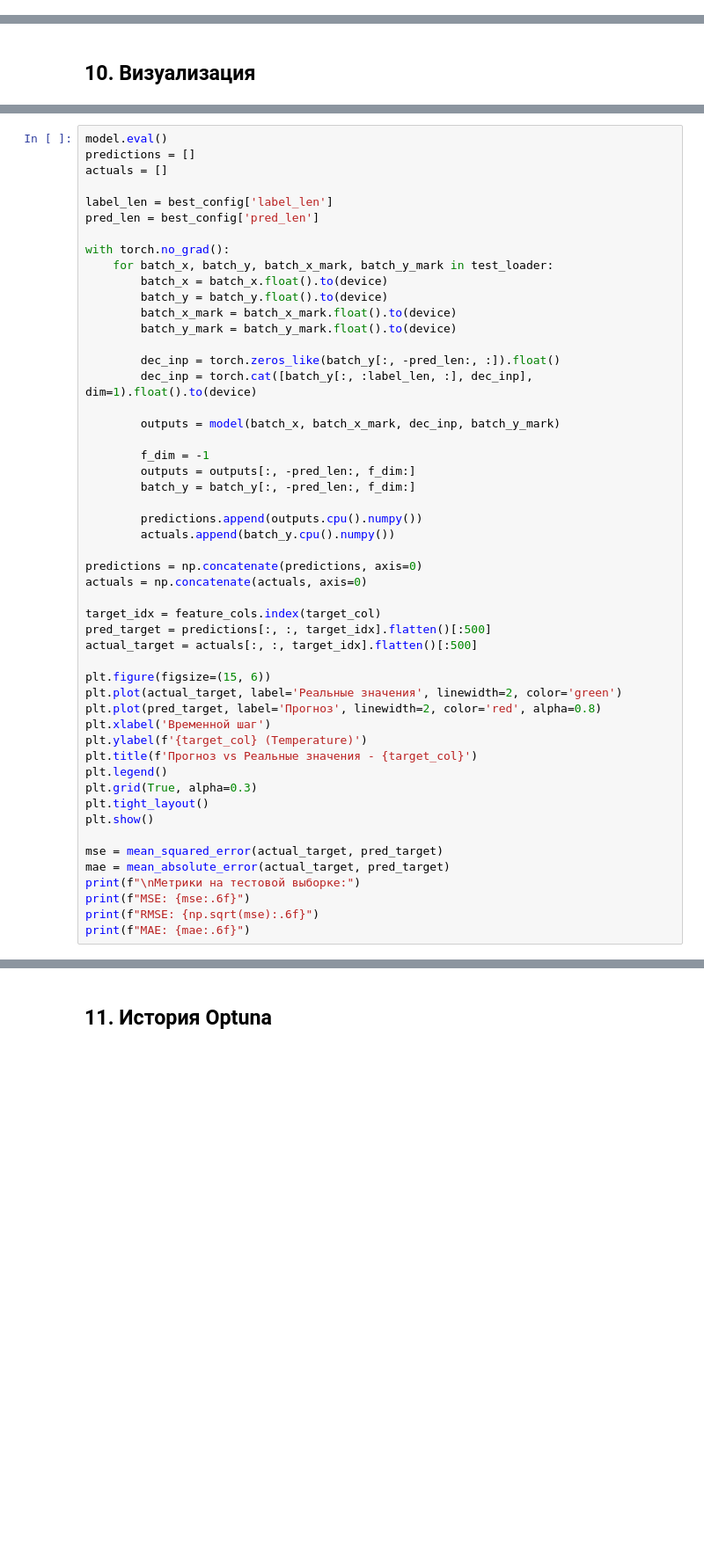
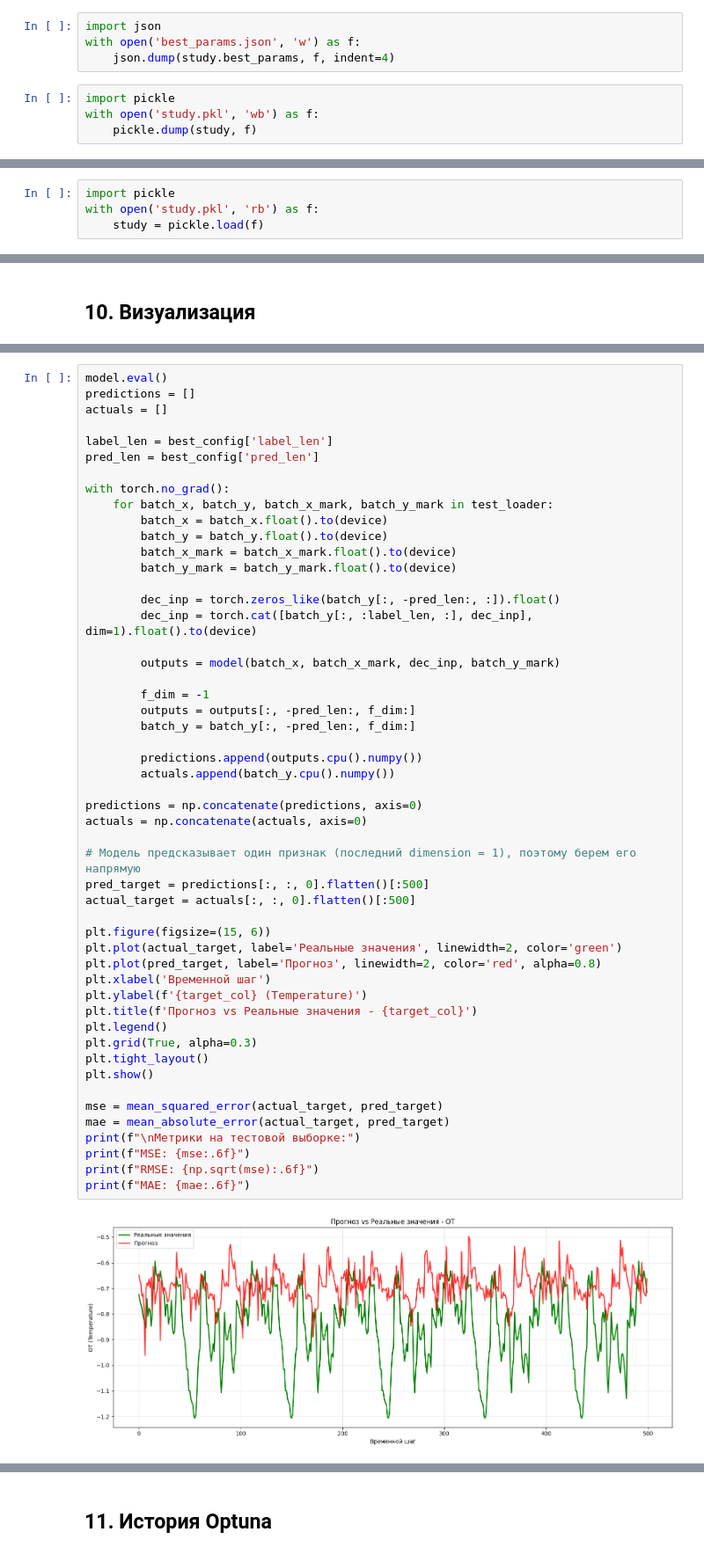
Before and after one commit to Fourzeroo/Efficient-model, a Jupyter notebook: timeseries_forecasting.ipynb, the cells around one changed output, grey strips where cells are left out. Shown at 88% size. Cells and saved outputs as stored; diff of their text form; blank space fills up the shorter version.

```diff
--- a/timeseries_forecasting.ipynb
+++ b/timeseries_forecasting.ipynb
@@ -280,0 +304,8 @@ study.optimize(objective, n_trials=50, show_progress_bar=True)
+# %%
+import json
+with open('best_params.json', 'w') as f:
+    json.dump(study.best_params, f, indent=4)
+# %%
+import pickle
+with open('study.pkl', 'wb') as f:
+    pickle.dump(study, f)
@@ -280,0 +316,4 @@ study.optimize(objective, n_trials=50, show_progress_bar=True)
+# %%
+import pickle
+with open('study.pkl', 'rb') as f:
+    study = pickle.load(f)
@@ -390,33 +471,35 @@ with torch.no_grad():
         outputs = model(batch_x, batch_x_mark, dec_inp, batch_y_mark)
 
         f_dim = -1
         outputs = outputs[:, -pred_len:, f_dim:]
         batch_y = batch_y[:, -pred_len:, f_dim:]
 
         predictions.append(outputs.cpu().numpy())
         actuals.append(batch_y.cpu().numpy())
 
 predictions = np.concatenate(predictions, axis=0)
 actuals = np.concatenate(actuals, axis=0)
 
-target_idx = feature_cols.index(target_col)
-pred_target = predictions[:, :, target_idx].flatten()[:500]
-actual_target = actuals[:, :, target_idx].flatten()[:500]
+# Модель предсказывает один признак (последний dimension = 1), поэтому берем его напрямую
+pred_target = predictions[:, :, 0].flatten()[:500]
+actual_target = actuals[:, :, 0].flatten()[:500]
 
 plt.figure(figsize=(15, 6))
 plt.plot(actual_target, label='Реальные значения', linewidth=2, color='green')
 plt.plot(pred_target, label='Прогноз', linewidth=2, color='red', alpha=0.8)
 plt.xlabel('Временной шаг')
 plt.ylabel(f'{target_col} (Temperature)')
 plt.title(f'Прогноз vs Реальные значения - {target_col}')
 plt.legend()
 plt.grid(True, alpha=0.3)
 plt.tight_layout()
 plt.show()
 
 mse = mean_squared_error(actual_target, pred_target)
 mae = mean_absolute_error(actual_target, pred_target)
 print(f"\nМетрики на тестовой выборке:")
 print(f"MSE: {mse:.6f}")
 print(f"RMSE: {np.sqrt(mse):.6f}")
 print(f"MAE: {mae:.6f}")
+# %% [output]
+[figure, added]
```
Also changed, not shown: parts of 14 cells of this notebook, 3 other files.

■ What you will do ■
Restate every line of the data above word for word, with the images removed.

■ Task solution ■
Before and after one commit to Fourzeroo/Efficient-model, a Jupyter notebook: timeseries_forecasting.ipynb, the cells around one changed output, grey strips where cells are left out. Shown at 88% size. Cells and saved outputs as stored; diff of their text form; blank space fills up the shorter version.

```diff
--- a/timeseries_forecasting.ipynb
+++ b/timeseries_forecasting.ipynb
@@ -280,0 +304,8 @@ study.optimize(objective, n_trials=50, show_progress_bar=True)
+# %%
+import json
+with open('best_params.json', 'w') as f:
+    json.dump(study.best_params, f, indent=4)
+# %%
+import pickle
+with open('study.pkl', 'wb') as f:
+    pickle.dump(study, f)
@@ -280,0 +316,4 @@ study.optimize(objective, n_trials=50, show_progress_bar=True)
+# %%
+import pickle
+with open('study.pkl', 'rb') as f:
+    study = pickle.load(f)
@@ -390,33 +471,35 @@ with torch.no_grad():
         outputs = model(batch_x, batch_x_mark, dec_inp, batch_y_mark)
 
         f_dim = -1
         outputs = outputs[:, -pred_len:, f_dim:]
         batch_y = batch_y[:, -pred_len:, f_dim:]
 
         predictions.append(outputs.cpu().numpy())
         actuals.append(batch_y.cpu().numpy())
 
 predictions = np.concatenate(predictions, axis=0)
 actuals = np.concatenate(actuals, axis=0)
 
-target_idx = feature_cols.index(target_col)
-pred_target = predictions[:, :, target_idx].flatten()[:500]
-actual_target = actuals[:, :, target_idx].flatten()[:500]
+# Модель предсказывает один признак (последний dimension = 1), поэтому берем его напрямую
+pred_target = predictions[:, :, 0].flatten()[:500]
+actual_target = actuals[:, :, 0].flatten()[:500]
 
 plt.figure(figsize=(15, 6))
 plt.plot(actual_target, label='Реальные значения', linewidth=2, color='green')
 plt.plot(pred_target, label='Прогноз', linewidth=2, color='red', alpha=0.8)
 plt.xlabel('Временной шаг')
 plt.ylabel(f'{target_col} (Temperature)')
 plt.title(f'Прогноз vs Реальные значения - {target_col}')
 plt.legend()
 plt.grid(True, alpha=0.3)
 plt.tight_layout()
 plt.show()
 
 mse = mean_squared_error(actual_target, pred_target)
 mae = mean_absolute_error(actual_target, pred_target)
 print(f"\nМетрики на тестовой выборке:")
 print(f"MSE: {mse:.6f}")
 print(f"RMSE: {np.sqrt(mse):.6f}")
 print(f"MAE: {mae:.6f}")
+# %% [output]
+[figure, added]
```
Also changed, not shown: parts of 14 cells of this notebook, 3 other files.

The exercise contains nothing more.